The securities market regulator SEBI has proposed relaxed norms for its separate platform to allow startups to list in the country. It has called for a much lower lock-in period for shares held by promoters and other investors compared with conventional three-year period, restricted the platform to tech companies and said this would be only open to investors with larger investment appetite.
SEBI has proposed that the new platform for raising money within the country will be initially made applicable to companies which are in the area of software product development and e-commerce. However, it kept a window open by adding that it can also include new-age companies having innovative business models.
The market regulator said it would be akin to a modified institutional trading platform with capital raising allowed with certain modifications in the current regulatory framework that may include relaxation on restriction of fundraising, minimum investment from certain category of investors, etc.
It would allow two categories of investors—qualified institutional buyers (QIB) and non-institutional investors (NII). SEBI has proposed that family trusts may also be allowed to apply under the QIB category.
Indeed, family offices, which manage private investible corpus of business houses, have been an active source of venture capital money and this shall provide a channel for them to participate in startups even as they go public in the new platform. But on the flip side, SEBI has added a rider that such family trusts would need to register themselves under its AIF norms.
Allotment to QIBs may be on a discretionary basis whereas to NIIs it shall be on proportionate basis. Allocation between the two categories shall be in the ratio of 75 per cent and 25 per cent, respectively. SEBI has added that any under subscription in NII category shall be available to QIB category and QIB shall be allotted more than 5 per cent of the issue size.
The minimum application size in case of such issues shall be Rs 10 lakh and the minimum number of allottees in such issues shall be 500.
SEBI said the startups using the proposed alternative capital raising platform shall be listed on it for a period of at least one year, post which they can migrate to main board subject to compliance with eligibility requirements.
Another important relaxation would be in the share lock-in period. Currently for firms listing on the main bourses, promoters have a three-year lock-in up to a minimum threshold and beyond that a one-year lock-in. For other shareholders, the lock-in is one year. SEBI has proposed to have a uniform six-month share lock-in post issue for those listing in the platform.
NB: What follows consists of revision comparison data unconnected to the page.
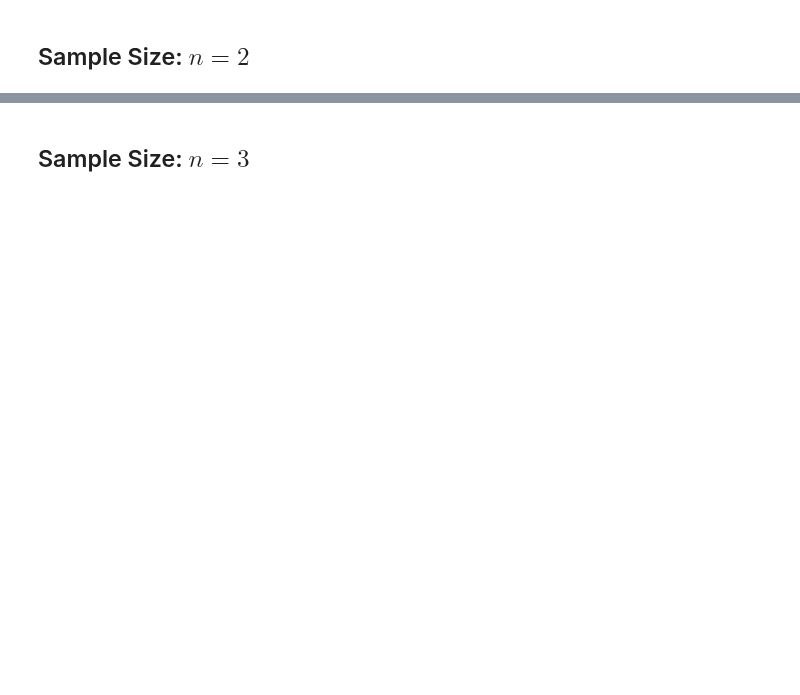
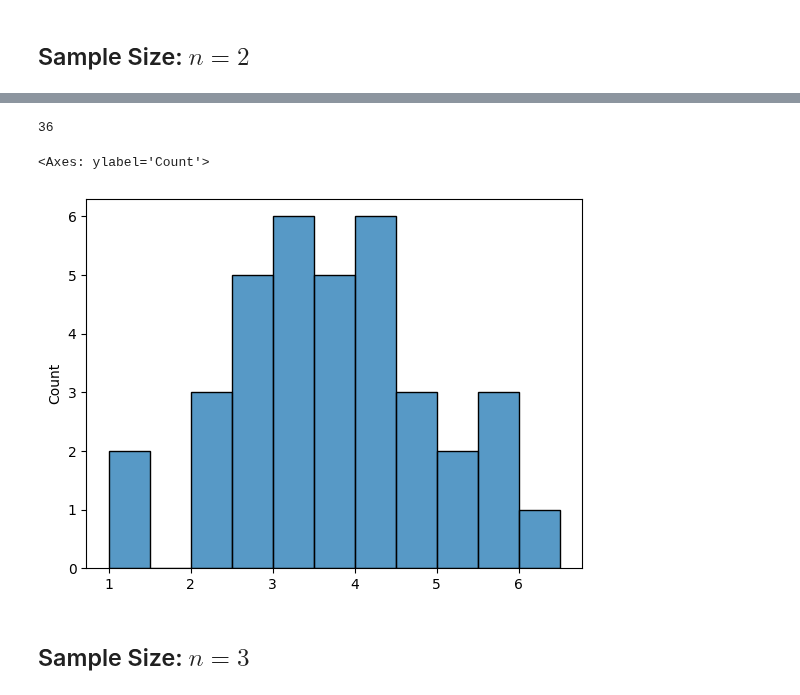
Before and after one commit to tayweid/tayweid.github.io, a Jupyter notebook: econ-0150/parts/part-3-2/Exercise_3_2.ipynb, the cells around one changed output, grey strips where cells are left out. Drawn from its saved outputs; the diff is of its cells as text; code cells hidden in the pictures; blank space fills up the shorter version.

```diff
--- a/econ-0150/parts/part-3-2/Exercise_3_2.ipynb
+++ b/econ-0150/parts/part-3-2/Exercise_3_2.ipynb
@@ -38,3 +40,13 @@ sns.histplot(class_data_2)
+# %%
+len(class_data_2)
+# %% [output]
+36
+# %%
+class_data_2 = [2.5, 4.5, 2.5, 6, 2, 4.5, 3, 3.5, 3, 2.5, 4, 3, 1, 3, 4, 3.5, 3.5, 5.5, 2.5, 3, 5.5, 2.5, 5, 2, 4, 2, 4.5, 3, 3.5, 4, 5, 1, 3.5, 5.5, 4, 4]
+sns.histplot(class_data_2, bins=[1,1.5, 2,2.5,3,3.5,4,4.5, 5,5.5, 6,6.5])
+# %% [output]
+<Axes: ylabel='Count'>
+[figure, added]
 # %% [markdown]
 ## Sample Size: $n=3$
 # %%
```
Also changed, not shown: parts of 9 cells of this notebook, 5 other files.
The minimum trading lot on the said platform shall be of Rs 5 lakh while the minimum initial investment shall be Rs 10 lakh, thereby restricting it to larger investors to take into account the higher risk factors.
However, to provide for a route for sale of shares converted from employee stock options, it said the threshold limit on trading lot may be lowered for sale of shares by the employees.
Moreover, for venture capital and private equity firms which are required under the SEBI (Alternative Investment Funds) Regulations, 2012 to invest a certain minimum amount in unlisted securities, investment in shares of companies listed on this platform may be treated as investment in ‘unlisted securities’ for the purpose of calculation of the investment limits.
SEBI said the platform would be restricted to firms in the knowledge-based technology sector, where no person (individually or collectively with persons acting in concert) holds 25 per cent or more of the pre-issue share capital. This could prove critical and a dampener as usually startup co-founders own over 25 per cent each with most owning a majority stake.
SEBI has asked for public comments on its proposals by April 20.
Click here for the full draft proposals.
(Edited by Joby Puthuparampil Johnson)